Life is Like Apple Cider
Life is like apple cider. Though the recipe takes both the sweet and the sour, the finished drink satisfies the human thirst for fulfillment.
. . . Stephen Michael Gannon
The Sweet and the Sour

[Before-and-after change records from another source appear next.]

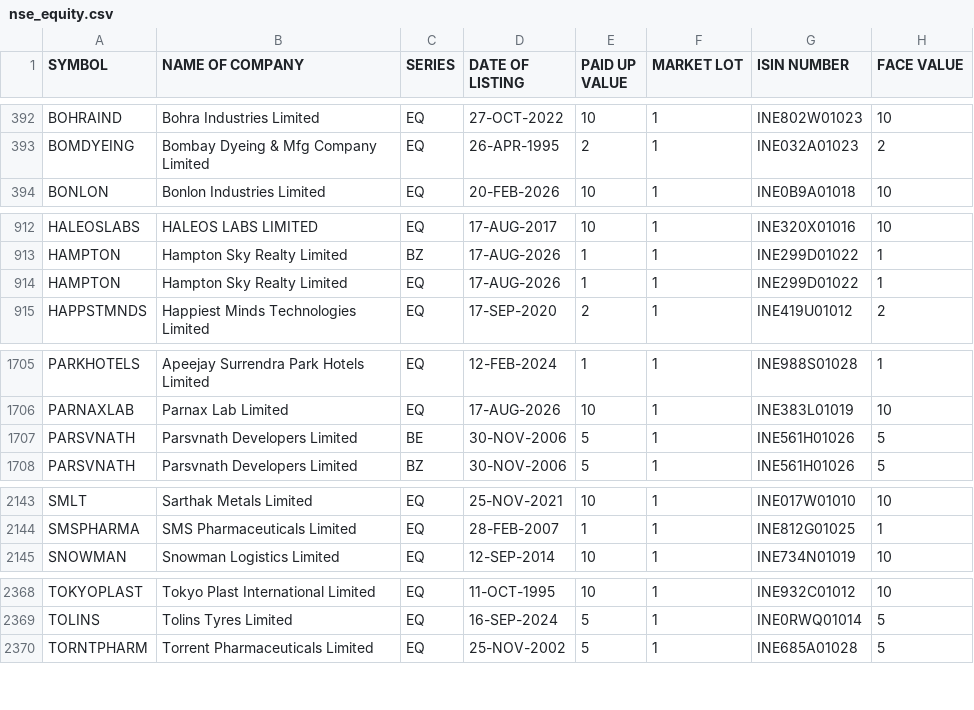
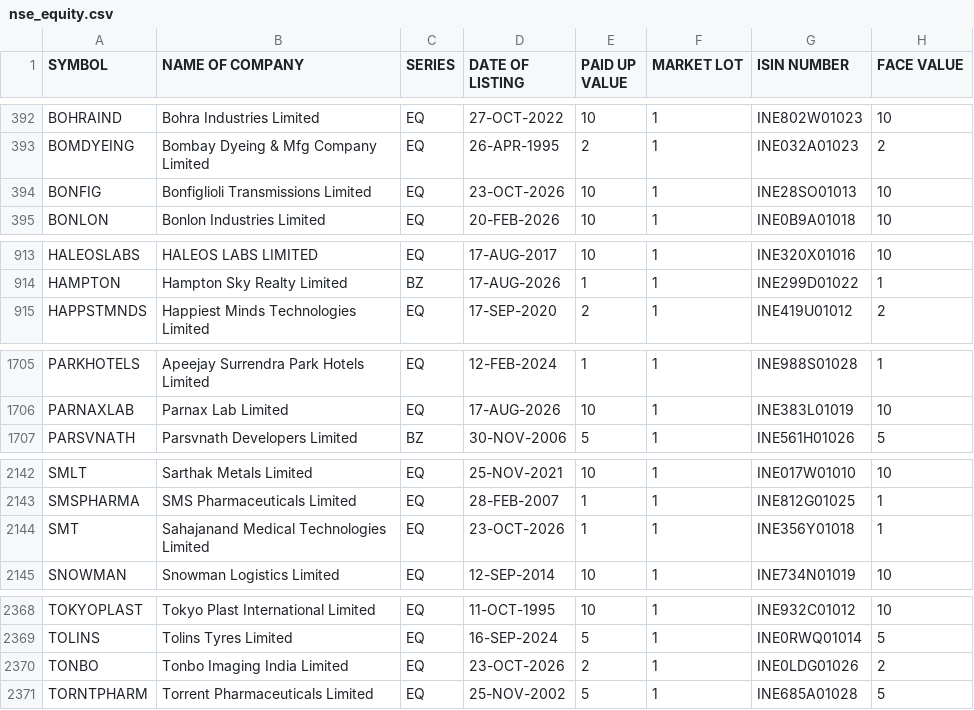
Before and after one commit to udhayaka86/nse-stock-intelligence, a CSV file: data/nse_equity.csv, drawn as a sheet; only a part is shown, gaps mark what is left out; the diff covers the shown part only.

```diff
--- a/data/nse_equity.csv
+++ b/data/nse_equity.csv
@@ -393,2 +393,3 @@ BOHRAIND,Bohra Industries Limited,EQ,27-OCT-2022,10,1,INE802W01023,10
 BOMDYEING,Bombay Dyeing & Mfg Company Limited,EQ,26-APR-1995,2,1,INE032A01023,2
+BONFIG,Bonfiglioli Transmissions Limited,EQ,23-OCT-2026,10,1,INE28SO01013,10
 BONLON,Bonlon Industries Limited,EQ,20-FEB-2026,10,1,INE0B9A01018,10
@@ -913,3 +914,2 @@ HALEOSLABS,HALEOS LABS LIMITED,EQ,17-AUG-2017,10,1,INE320X01016,10
 HAMPTON,Hampton Sky Realty Limited,BZ,17-AUG-2026,1,1,INE299D01022,1
-HAMPTON,Hampton Sky Realty Limited,EQ,17-AUG-2026,1,1,INE299D01022,1
 HAPPSTMNDS,Happiest Minds Technologies Limited,EQ,17-SEP-2020,2,1,INE419U01012,2
@@ -1706,3 +1706,2 @@ PARKHOTELS,Apeejay Surrendra Park Hotels Limited,EQ,12-FEB-2024,1,1,INE988S01028
 PARNAXLAB,Parnax Lab Limited,EQ,17-AUG-2026,10,1,INE383L01019,10
-PARSVNATH,Parsvnath Developers Limited,BE,30-NOV-2006,5,1,INE561H01026,5
 PARSVNATH,Parsvnath Developers Limited,BZ,30-NOV-2006,5,1,INE561H01026,5
@@ -2144,2 +2143,3 @@ SMLT,Sarthak Metals Limited,EQ,25-NOV-2021,10,1,INE017W01010,10
 SMSPHARMA,SMS Pharmaceuticals Limited,EQ,28-FEB-2007,1,1,INE812G01025,1
+SMT,Sahajanand Medical Technologies Limited,EQ,23-OCT-2026,1,1,INE356Y01018,1
 SNOWMAN,Snowman Logistics Limited,EQ,12-SEP-2014,10,1,INE734N01019,10
@@ -2369,2 +2369,3 @@ TOKYOPLAST,Tokyo Plast International Limited,EQ,11-OCT-1995,10,1,INE932C01012,10
 TOLINS,Tolins Tyres Limited,EQ,16-SEP-2024,5,1,INE0RWQ01014,5
+TONBO,Tonbo Imaging India Limited,EQ,23-OCT-2026,2,1,INE0LDG01026,2
 TORNTPHARM,Torrent Pharmaceuticals Limited,EQ,25-NOV-2002,5,1,INE685A01028,5
```
Also changed, not shown: 1 added row and 9 edited cells elsewhere in this file.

Priscilla and Keith Webb, Owners of Apple Lane Orchards, were long time good friends—but not always lovers or even best friends. You see, Priscilla’s best friend was Pearl, and Pearl was married to Keith Webb. Keith’s best friend was Gale—who was married to Priscilla. But the two couples, Priscilla and Gale, and Keith and Pearl, spent a lot of time together as close friends, and shared many wonderful memories. But we’re getting ahead of ourselves.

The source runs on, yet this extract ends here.